The ministry said it would provide further details in the coming days after analyzing the imagery of the affected areas.
Risk of cholera
The flooding provoked by the Kakhovka dam explosion could cause cholera in the affected areas, Deputy Health Minister Ihor Kuzin said on June 7.
“We do not rule out cholera cases. The situation will become clear after the water level decreases,” Kuzin said on June 7, as cited by the Interfax-Ukraine news agency.
Cholera is a diarrheal illness caused by bacteria, typically transmitted through contaminated food or water. While some cases may be mild or asymptomatic, others can be severe and pose a life-threatening risk, according to the Centers for Disease Control and Prevention, the national public health agency of the U.S.
The healthcare official also said that clinics in the affected regions have stocks of drinking water for at least two days, urging locals against consuming dead fish.
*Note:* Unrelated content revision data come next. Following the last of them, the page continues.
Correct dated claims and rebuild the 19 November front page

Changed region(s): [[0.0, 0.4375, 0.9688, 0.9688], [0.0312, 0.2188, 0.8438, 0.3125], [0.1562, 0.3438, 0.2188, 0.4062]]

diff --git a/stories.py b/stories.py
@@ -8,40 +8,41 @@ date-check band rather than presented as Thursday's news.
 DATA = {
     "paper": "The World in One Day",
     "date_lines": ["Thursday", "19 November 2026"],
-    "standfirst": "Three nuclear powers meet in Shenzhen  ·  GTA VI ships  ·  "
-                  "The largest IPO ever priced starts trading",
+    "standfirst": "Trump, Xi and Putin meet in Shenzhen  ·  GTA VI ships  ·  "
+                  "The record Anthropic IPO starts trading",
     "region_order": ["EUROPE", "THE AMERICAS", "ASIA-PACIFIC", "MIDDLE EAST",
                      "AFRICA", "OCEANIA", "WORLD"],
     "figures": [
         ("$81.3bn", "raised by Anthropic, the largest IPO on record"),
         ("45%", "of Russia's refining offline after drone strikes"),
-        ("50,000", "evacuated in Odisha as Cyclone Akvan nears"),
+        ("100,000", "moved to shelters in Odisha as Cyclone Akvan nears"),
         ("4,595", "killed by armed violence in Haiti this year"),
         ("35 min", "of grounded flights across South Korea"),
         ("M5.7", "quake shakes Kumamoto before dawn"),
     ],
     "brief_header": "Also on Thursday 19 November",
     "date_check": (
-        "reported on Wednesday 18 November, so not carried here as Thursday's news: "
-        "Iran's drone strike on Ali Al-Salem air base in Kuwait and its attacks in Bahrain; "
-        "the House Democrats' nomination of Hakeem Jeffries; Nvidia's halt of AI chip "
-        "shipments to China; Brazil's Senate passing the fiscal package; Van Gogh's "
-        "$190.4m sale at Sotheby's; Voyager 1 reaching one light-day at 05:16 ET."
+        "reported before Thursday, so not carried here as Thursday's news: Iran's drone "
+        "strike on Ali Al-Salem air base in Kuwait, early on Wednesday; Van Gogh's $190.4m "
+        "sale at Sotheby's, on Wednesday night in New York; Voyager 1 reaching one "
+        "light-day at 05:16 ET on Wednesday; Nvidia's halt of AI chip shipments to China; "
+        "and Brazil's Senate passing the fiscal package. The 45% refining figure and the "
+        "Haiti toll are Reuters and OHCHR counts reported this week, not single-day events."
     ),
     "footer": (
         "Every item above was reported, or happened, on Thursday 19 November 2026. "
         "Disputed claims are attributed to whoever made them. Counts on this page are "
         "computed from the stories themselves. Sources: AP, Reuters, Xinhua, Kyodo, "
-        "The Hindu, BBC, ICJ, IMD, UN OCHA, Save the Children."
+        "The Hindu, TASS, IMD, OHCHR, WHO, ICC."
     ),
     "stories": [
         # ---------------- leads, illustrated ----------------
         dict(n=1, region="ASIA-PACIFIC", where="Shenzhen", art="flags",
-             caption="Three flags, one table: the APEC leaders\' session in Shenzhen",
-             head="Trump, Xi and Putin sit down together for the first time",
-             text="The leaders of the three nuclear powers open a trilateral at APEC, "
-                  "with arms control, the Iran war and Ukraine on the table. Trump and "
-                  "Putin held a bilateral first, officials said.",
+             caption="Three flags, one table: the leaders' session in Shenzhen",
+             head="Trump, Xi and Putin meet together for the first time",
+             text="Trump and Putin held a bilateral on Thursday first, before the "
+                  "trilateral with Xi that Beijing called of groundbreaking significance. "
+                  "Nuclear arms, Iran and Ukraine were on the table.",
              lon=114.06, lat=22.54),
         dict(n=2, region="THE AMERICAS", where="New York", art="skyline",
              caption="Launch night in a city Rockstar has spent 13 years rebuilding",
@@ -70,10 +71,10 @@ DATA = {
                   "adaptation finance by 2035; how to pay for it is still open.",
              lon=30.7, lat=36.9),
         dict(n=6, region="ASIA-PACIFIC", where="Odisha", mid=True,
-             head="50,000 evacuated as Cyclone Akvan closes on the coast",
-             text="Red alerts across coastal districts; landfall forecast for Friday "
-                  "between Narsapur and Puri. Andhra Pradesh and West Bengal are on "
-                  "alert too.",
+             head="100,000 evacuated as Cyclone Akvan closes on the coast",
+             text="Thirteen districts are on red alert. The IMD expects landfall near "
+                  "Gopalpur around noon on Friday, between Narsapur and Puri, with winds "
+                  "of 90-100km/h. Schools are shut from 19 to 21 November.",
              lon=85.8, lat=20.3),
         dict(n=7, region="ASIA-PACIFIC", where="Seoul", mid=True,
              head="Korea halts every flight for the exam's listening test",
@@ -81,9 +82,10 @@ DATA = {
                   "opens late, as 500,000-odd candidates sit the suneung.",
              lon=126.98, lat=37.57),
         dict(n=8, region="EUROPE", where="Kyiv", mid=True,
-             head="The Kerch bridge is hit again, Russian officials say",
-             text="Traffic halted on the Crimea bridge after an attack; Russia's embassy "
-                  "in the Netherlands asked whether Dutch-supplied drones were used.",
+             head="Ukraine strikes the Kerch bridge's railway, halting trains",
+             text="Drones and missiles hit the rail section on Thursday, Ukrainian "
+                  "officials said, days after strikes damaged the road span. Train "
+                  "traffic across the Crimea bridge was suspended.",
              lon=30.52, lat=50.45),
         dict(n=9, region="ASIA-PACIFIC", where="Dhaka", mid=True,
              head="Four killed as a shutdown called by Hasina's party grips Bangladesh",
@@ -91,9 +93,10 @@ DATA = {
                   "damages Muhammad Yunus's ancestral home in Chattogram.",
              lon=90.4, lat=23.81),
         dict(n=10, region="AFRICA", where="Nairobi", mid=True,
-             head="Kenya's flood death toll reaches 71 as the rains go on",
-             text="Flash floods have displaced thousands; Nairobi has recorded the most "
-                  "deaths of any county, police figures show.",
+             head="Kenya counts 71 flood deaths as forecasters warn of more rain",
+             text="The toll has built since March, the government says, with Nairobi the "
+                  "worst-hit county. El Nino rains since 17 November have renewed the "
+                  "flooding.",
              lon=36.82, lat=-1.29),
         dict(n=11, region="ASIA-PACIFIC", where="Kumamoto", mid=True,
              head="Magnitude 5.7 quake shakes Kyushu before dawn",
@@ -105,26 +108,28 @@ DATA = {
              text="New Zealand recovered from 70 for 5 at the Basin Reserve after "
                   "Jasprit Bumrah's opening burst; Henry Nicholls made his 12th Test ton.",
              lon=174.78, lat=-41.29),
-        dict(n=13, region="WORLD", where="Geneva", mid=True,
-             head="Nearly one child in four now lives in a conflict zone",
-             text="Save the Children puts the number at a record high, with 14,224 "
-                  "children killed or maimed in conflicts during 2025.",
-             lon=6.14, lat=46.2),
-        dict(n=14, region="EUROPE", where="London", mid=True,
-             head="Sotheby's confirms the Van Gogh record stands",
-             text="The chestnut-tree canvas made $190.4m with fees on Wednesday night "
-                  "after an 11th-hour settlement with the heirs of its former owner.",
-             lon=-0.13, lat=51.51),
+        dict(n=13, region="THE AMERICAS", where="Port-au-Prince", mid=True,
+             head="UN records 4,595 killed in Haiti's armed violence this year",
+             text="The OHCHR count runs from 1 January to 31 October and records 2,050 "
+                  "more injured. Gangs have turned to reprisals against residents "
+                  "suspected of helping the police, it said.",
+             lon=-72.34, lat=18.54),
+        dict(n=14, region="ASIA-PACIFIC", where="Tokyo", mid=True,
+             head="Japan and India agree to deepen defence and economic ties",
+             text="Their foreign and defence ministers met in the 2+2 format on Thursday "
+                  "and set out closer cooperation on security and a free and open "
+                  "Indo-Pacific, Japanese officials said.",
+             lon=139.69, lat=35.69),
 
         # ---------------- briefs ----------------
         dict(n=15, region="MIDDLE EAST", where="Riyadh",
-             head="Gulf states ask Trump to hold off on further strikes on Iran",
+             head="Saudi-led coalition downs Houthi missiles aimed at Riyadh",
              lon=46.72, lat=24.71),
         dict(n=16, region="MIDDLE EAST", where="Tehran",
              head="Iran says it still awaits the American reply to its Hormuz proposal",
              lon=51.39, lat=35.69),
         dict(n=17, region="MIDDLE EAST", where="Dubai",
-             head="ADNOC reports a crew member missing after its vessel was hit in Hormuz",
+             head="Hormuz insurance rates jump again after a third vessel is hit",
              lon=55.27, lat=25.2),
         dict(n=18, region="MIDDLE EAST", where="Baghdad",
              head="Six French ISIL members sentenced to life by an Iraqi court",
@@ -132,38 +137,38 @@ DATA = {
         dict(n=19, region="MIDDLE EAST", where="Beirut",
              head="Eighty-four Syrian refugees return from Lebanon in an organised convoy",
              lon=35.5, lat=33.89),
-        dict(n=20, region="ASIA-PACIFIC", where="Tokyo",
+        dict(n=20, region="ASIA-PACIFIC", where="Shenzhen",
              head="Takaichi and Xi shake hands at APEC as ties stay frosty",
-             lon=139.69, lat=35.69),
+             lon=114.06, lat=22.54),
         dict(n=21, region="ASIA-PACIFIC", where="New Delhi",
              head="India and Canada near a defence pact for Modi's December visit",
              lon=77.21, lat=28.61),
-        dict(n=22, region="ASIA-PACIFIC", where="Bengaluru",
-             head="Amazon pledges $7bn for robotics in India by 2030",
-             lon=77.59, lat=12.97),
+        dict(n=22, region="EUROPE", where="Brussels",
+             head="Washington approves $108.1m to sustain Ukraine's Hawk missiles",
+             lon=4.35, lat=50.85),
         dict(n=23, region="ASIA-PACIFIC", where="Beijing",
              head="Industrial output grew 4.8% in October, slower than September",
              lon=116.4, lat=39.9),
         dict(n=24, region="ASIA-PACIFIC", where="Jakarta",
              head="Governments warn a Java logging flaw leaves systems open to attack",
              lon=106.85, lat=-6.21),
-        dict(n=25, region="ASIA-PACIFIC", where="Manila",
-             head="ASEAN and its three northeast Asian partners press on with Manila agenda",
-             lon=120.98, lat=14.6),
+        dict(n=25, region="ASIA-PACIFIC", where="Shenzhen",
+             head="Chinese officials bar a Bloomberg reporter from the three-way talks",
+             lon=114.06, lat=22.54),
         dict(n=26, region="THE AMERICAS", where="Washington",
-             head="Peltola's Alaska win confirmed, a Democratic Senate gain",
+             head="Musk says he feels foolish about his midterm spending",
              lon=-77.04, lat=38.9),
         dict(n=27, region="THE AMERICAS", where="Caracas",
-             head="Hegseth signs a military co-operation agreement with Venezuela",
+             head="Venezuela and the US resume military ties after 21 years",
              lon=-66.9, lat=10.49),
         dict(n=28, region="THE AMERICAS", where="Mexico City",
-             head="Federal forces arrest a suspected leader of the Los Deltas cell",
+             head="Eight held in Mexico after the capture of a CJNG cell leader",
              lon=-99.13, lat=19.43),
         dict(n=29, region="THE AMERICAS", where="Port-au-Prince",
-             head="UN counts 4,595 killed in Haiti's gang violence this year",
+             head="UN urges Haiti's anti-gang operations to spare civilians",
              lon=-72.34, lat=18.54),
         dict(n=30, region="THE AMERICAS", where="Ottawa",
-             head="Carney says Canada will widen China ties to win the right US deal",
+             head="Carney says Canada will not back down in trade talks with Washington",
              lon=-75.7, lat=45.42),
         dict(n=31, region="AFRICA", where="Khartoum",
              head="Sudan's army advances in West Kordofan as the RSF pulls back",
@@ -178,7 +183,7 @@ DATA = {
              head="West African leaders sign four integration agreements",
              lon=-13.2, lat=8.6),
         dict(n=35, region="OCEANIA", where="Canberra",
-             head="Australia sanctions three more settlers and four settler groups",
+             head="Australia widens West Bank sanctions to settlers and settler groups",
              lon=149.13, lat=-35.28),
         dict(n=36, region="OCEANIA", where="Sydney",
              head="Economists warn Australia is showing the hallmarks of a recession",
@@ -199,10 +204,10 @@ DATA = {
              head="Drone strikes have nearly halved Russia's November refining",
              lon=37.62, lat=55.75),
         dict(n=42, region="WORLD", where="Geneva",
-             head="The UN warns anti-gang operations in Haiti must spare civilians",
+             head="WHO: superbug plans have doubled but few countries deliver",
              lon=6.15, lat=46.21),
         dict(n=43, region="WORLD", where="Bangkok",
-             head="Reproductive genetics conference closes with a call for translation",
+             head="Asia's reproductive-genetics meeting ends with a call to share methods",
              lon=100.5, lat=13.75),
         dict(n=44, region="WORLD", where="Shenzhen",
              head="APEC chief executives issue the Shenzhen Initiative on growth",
At least 150 tons of machine oil have been released into the Dnipro River during the flooding.
The biodiversity of the region is also expected to be heavily impacted. Officials are already observing the death of local fish populations.
Tens of thousands of fish have died in Dnipropetrovsk Oblast after Russia's destruction of the Kakhovka dam the day before, the Health Ministry reported on June 7.
“The same situation may develop in the coming days in other affected regions,” the Health Ministry said.
The ministry also warned that fish might also begin to die in large numbers in Zaporizhzhia and Kherson oblasts in the next three to five days due to a sudden drop in water levels.
Secretary of the National Security and Defense Council Oleksii Danilov said in an interview with Reuters that Ukraine has not yet launched its counteroffensive, dismissing Russia’s claims of otherwise.
Dailov said that “everyone will see” when Ukraine starts its counteroffensive.
“When all this will begin, it will be decided by our military,” he said. “When we start the counteroffensive, everyone will know about it, they will see it.”
Danilov also said the Russian officials mistakenly interpreted local Ukrainian advances in certain areas as the beginning of a larger operation.
Ukraine is ready for the counteroffensive, President Volodymyr Zelensky said in an interview with the Wall Street Journal released on June 3.
Deputy Defense Minister Hanna Maliar reported on June 7 that Ukrainian forces went on the offensive near Bakhmut in Donetsk Oblast, making small advances in the area.
Land Forces Commander, Colonel General Oleksandr Syrskyi, said that Ukraine’s forces advanced on Russian flanks near Bakhmut, gaining ground.
The Russian regular army has been replacing the Wagner Group near Bakhmut after the mercenary outfit boss, Yevgeny Prigozhin, announced these troops would withdraw after claiming that Bakhmut had been captured on May 20.
Ukraine hasn’t formally admitted the claim.
While fighting around Bakhmut is still ongoing, the industrial city with a pre-war population of 73,000 has been turned into scorched earth after almost a year of intense fighting.